15 Examples of Diffusion and Osmosis

The diffusion and osmosis They are passive transport processes (they do not require extra energy to occur, as opposed to active transport) of particles of one or more substances that are in different concentrations of solute and come into contact with each other, either through a semi-permeable membrane. (particular case of osmosis) or some other means.

What is broadcasting?

Diffusion is a physical process which is based on the flow of particles of a substance from an area of ​​high concentration of solute to one of low concentration, until the concentration is approximately the same in both areas. The movement of the particles is based on their kinetic energy, that is, there is no external contribution of energy for diffusion to occur. For instance: the passage of oxygen in the pulmonary alveoli.

This movement occurs in any of the states of aggregation of matter, but is more easily observed in the case of liquids and gases. The tendency of the movement is towards the formation of a uniform mixture of the two types of particles.

The scientist Adolf fick established in 1855 some laws that bear his name, and describe various cases of the diffusion of matter in a medium in which initially there is no equilibrium. These laws relate the flux density of the particles to the difference in concentration between the two separate media, its diffusion coefficient and the permeability of the membrane (in case the separating medium is a semi-permeable membrane).


Examples of diffusion

  1. The passage of oxygen in the pulmonary alveoli.
  2. Nerve impulses, which involve sodium and potassium ions through the membrane of the axons.
  3. If a diffuser pair made up of two metals brought into contact across their faces is taken, heated above the melting point and then cooled, it will be verified that the composition has changed: diffusion of the nickel atoms towards the copper occurred and vice versa.
  4. The warming and color change of a cup of coffee when a good proportion of cold milk is added.
  5. The entry of glucose to red blood cells, coming from the intestine.
  6. In an estuary, there is a less dense diffusion of river water that flows over seawater.
  7. If you put a tablespoon of sugar in a glass of water, the sucrose molecules diffuse through the water.
  8. The diffusion of gases can be seen when a perfumed person enters a closed place, and everyone immediately senses the smell. The same happens when someone smokes indoors.

What is osmosis?

Osmosis constitutes a type of diffusion, but with two particular characteristics:

  • Particle flow occurs through a semi-permeable membrane, that is, a porous membrane with pore size at the molecular level.
  • Only the solvent particles pass through the membrane.

In this way, it is observed that the solvent tends to pass through the membrane in the direction of the dissolution whose concentration is higher, which ends up causing the amount of solvent to increase in the most concentrated part (in solute) and decrease in the part less concentrated (in solute), that is, the solvent moves from the area with the lowest solute concentration to the area with the highest solute concentration. This is a process that is repeated until the concentration (both solute and solvent) of the solution is equal on both sides of the membrane.


There is also the Inverse osmosis, where the passage of the solvent occurs in the opposite direction than conventional osmosis, that is, the solvent moves from the solution more concentrated in solute to the less concentrated in solute.

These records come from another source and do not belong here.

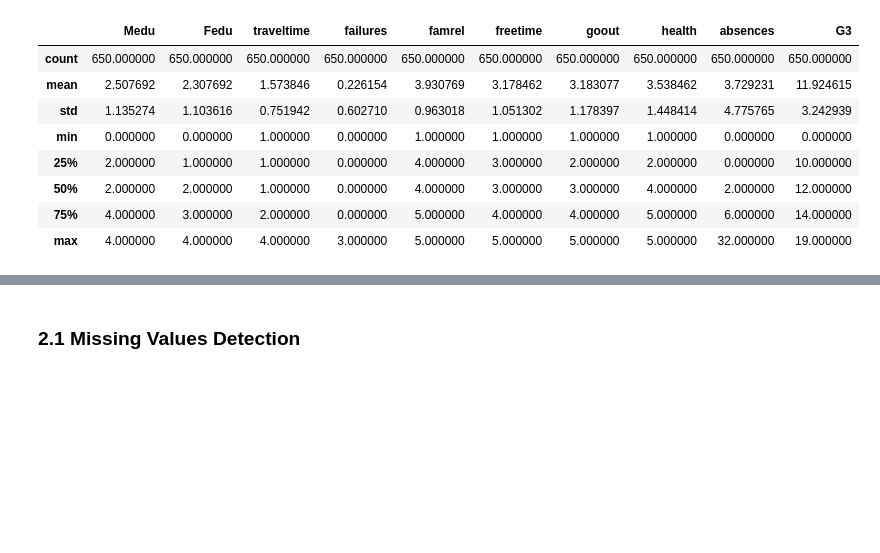
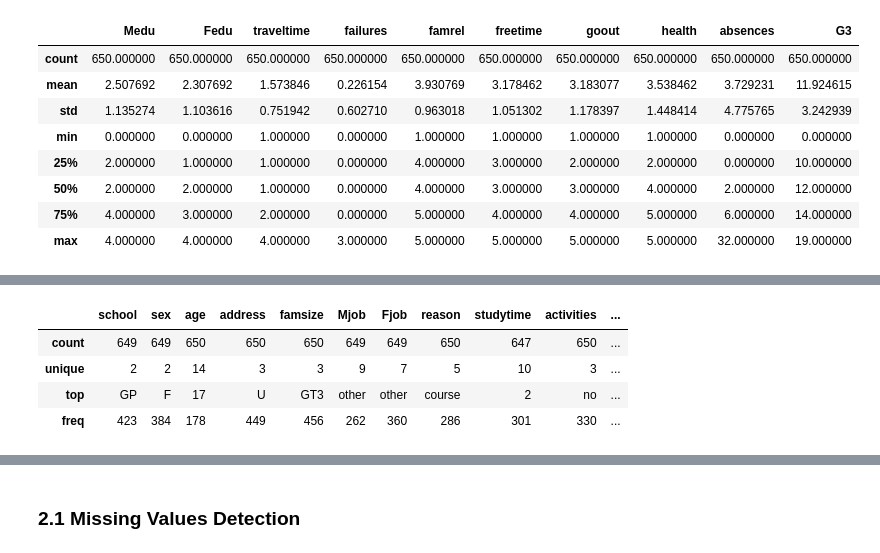
Before and after one commit to Cullen179/Practical-Data-Science, a Jupyter notebook: A1/assignment1_TEMPLATE.ipynb, the cells around one changed output, grey strips where cells are left out. Cells and saved outputs as stored; diff of their text form; code cells hidden in the pictures; blank space fills up the shorter version.

```diff
--- a/A1/assignment1_TEMPLATE.ipynb
+++ b/A1/assignment1_TEMPLATE.ipynb
@@ -131,0 +122,8 @@ STATISTICAL SUMMARY
+# %%
+df.describe(include=['object'])  # Summary for categorical columns
+# %% [output]
+|  | school | sex | age | address | famsize | Mjob | Fjob | reason | studytime | activities | ... |
+| count | 649 | 649 | 650 | 650 | 650 | 649 | 649 | 650 | 647 | 650 | ... |
+| unique | 2 | 2 | 14 | 3 | 3 | 9 | 7 | 5 | 10 | 3 | ... |
+| top | GP | F | 17 | U | GT3 | other | other | course | 2 | no | ... |
+| freq | 423 | 384 | 178 | 449 | 456 | 262 | 360 | 286 | 301 | 330 | ... |
```
Also changed, not shown: parts of 24 cells of this notebook.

To achieve this, pressure is applied to the solution more concentrated in solute.

Because it is important?

The solubility of the solute in the solvent and the nature of the semipermeable membrane to be used are the fundamental factors that determine the efficiency of the osmotic process: one of the factors that influences the so-called ‘solubility’ are the interactions between the components of the solution.

The osmotic process It is essential in biological processes where water is the solvent, especially in those processes aimed at maintaining water and electrolyte balance in living beings, regulating water levels in the cell or in the body in general: without this process , there could be fluid regulation and nutrient absorption.

Examples of the osmosis process

  1. Single-celled living things that live in fresh water enter large amounts of water.
  2. The absorption of water by the roots in plant organisms, which allows growth.
  3. Obtaining water from the epithelial cells by the large intestine.
  4. Split a potato, placing a little sugar with water on one end and a plate with water on the other. The potato acts as a membrane, and after a while it will be seen that the solution that has sugar now has more liquid.
  5. The hormone ADH that allows the reabsorption of water by the collecting duct in the kidneys.
  6. The elimination of very dilute urine by which the fish expel the maximum liquid with the minimum loss of salts.
  7. The elimination of water through sweat in people.
  8. Filters to purify water work with reverse osmosis, since they are made with a material that allows the passage of water, but not larger molecules.